- Central Bank report on consultations: that the Central Bank report to the Committee, within one year of the legislation’s commencement, on the outcome of its planned consultations with the financial services sector. The Central Bank plans to begin those consultations when the Bill is finalised this summer. In its submission to the Committee, the Banking and Payments Federation of Ireland (BPFI) asked that the Central Bank be tasked with providing guidance on “reasonable steps”, responsibility maps and conduct standards, and we would expect those topics to feature prominently in the financial services sector’s response to the Central Bank’s consultations. Similar comments were made by the Irish Banking Culture Board in its submission to the Committee, with both industry bodies emphasising the need for some flexibility within the planned individual accountability framework as to how in-scope firms structure their management/governance arrangements. For more information on those topics, read our earlier briefings here.
- Out-of-scope entities: that the Central Bank report to the Committee, again within one year of the legislation’s commencement, on the possible inclusion of credit unions, reinsurance/captive reinsurance undertakings and insurance special purpose vehicles within the scope of the senior executive accountability regime (SEAR) component of the individual accountability framework. For the time being, those entities are out of SEAR’s scope (but within the scope of the other aspects of the framework).
- Payment gateways: that the Department of Finance clarify whether payment gateways are to be excluded from the SEAR. This point was discussed at a meeting of the Committee, attended by the Central Bank, on 3 November 2021, and again at a meeting of the Committee attended by the Minister for Finance on 10 November 2021 where he confirmed that those entities “… will be excluded in the first and probably lengthy phase of the application of this legislation. It will be open to the Central Bank to decide what sectors it wants to include in the future.”
- Third-country branches: that the Department of Finance clarify the intended meaning of “third country branches” of firms that are within SEAR’s scope. This point was raised by the BPFI in its submission to the Committee, where it asked for clarification as to whether this is intended to capture a third country-based branch of an in-scope Irish firm, or an Irish-based branch of a third country firm.

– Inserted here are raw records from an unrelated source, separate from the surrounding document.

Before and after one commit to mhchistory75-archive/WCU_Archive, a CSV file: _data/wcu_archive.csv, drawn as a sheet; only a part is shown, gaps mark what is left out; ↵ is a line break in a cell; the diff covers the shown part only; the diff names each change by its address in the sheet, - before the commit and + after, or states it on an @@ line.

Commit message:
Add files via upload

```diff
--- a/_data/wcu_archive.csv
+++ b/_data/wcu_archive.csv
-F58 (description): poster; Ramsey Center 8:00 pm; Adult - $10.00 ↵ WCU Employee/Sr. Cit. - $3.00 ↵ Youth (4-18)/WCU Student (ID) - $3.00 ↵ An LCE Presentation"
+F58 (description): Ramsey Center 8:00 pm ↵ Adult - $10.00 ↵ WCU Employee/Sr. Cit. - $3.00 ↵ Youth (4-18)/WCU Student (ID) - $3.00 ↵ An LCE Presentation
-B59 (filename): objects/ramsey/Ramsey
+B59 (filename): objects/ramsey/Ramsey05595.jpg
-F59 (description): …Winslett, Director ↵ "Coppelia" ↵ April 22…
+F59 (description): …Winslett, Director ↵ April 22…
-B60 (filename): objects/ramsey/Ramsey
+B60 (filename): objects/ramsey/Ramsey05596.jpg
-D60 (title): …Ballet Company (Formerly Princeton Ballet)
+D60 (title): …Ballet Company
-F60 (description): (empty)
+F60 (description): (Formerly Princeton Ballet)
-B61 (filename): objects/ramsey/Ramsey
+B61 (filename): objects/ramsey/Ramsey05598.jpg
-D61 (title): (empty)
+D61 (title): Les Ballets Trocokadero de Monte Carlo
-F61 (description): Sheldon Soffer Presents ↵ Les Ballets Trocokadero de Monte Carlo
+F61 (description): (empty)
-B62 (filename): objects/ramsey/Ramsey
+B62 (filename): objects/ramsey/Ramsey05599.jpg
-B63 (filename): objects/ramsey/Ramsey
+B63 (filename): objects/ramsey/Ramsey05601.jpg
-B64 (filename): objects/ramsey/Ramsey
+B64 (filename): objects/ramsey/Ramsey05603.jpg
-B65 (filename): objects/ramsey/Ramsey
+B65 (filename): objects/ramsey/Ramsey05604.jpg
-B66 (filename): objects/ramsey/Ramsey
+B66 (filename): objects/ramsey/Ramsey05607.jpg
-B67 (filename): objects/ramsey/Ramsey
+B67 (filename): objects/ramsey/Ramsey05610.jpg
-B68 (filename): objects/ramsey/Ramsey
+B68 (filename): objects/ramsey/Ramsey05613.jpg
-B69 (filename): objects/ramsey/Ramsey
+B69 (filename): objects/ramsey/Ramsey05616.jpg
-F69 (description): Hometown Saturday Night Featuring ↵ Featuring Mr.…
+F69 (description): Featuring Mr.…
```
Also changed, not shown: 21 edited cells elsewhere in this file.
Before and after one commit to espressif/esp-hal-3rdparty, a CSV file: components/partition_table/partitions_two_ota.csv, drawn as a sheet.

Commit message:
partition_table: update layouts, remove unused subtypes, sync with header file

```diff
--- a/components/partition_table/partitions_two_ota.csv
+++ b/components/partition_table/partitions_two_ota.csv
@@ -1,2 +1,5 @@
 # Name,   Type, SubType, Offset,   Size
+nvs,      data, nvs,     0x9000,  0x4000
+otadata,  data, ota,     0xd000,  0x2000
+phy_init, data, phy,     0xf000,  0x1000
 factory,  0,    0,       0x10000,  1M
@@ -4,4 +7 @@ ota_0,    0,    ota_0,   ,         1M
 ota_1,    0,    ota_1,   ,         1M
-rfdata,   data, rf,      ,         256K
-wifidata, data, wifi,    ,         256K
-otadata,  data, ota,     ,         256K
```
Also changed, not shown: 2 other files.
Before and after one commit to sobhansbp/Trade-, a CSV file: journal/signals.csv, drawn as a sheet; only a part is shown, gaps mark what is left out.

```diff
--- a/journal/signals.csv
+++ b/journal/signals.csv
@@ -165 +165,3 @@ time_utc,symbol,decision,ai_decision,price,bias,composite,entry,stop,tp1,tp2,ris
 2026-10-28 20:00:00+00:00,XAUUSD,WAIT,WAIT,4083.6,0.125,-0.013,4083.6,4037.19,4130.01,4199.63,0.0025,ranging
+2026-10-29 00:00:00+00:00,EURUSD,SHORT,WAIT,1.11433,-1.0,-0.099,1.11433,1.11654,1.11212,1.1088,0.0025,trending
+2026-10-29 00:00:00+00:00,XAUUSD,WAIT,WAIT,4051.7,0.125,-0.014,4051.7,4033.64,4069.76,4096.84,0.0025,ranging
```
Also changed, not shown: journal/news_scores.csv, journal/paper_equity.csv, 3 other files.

In a response to a written parliamentary question on 29 March 2022, the Minister for Finance confirmed that publication of the Bill was subject to:
- the publication of the Committee’s Report, and
- final agreement on changes needed to take account of the Supreme Court’s decision in Zalewski v Adjudication Officer and Others. For further information on that decision, read our Employment Group’s briefing: Permanent changes for the WRC and the wider implications of the recent Supreme Court decision in Zalewski.
It is hoped that the Bill will be published in the coming weeks, so that it can complete its passage through the Houses of the Oireachtas before the summer recess.
In the meantime, please get in touch with any member of our market-leading Financial Regulation: Investigation and Enforcement team if you wish to discuss the potential impact of the proposed individual accountability framework on your business.